- Exercise goal -
For this exercise, copy each line of the records that contains the word "from".
[Opening Data shown section]
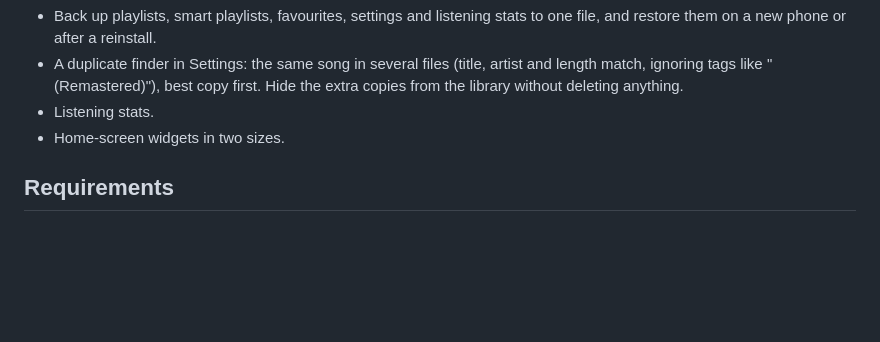
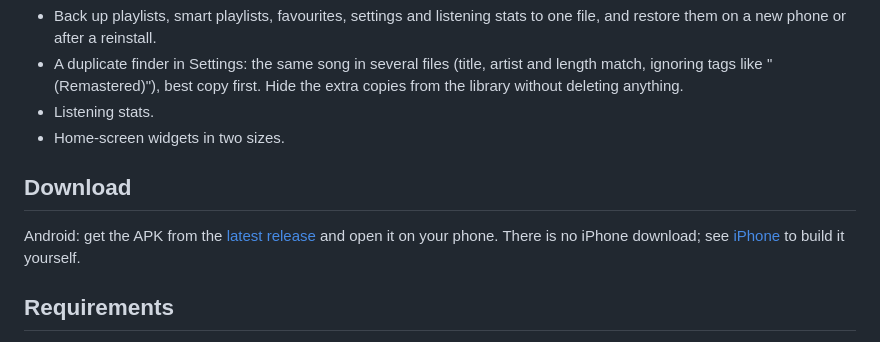
Before and after one commit to HarshaanNiles010/nova_player, a Markdown page: README.md, the part around the change. Rendered like a GitHub page; blank space fills up the shorter version.

Commit message:
Link the latest release in the README
Co-Authored-By: Claude Opus 5.5 <noreply@anthropic.com>

```diff
--- a/README.md
+++ b/README.md
@@ -46,6 +46,10 @@ This is a vibe coded app made for myself. If you want to use the code to make yo
 - A duplicate finder in Settings: the same song in several files (title, artist and length match, ignoring tags like "(Remastered)"), best copy first. Hide the extra copies from the library without deleting anything.
 - Listening stats.
 - Home-screen widgets in two sizes.
+
+## Download
+
+Android: get the APK from the [latest release](https://github.com/HarshaanNiles010/nova_player/releases/latest) and open it on your phone. There is no iPhone download; see [iPhone](#iphone) to build it yourself.
 
 ## Requirements
 
```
[Closing Data shown section]
- Expected output -
 - A duplicate finder in Settings: the same song in several files (title, artist and length match, ignoring tags like "(Remastered)"), best copy first. Hide the extra copies from the library without deleting anything.
+Android: get the APK from the [latest release](https://github.com/HarshaanNiles010/nova_player/releases/latest) and open it on your phone. There is no iPhone download; see [iPhone](#iphone) to build it yourself.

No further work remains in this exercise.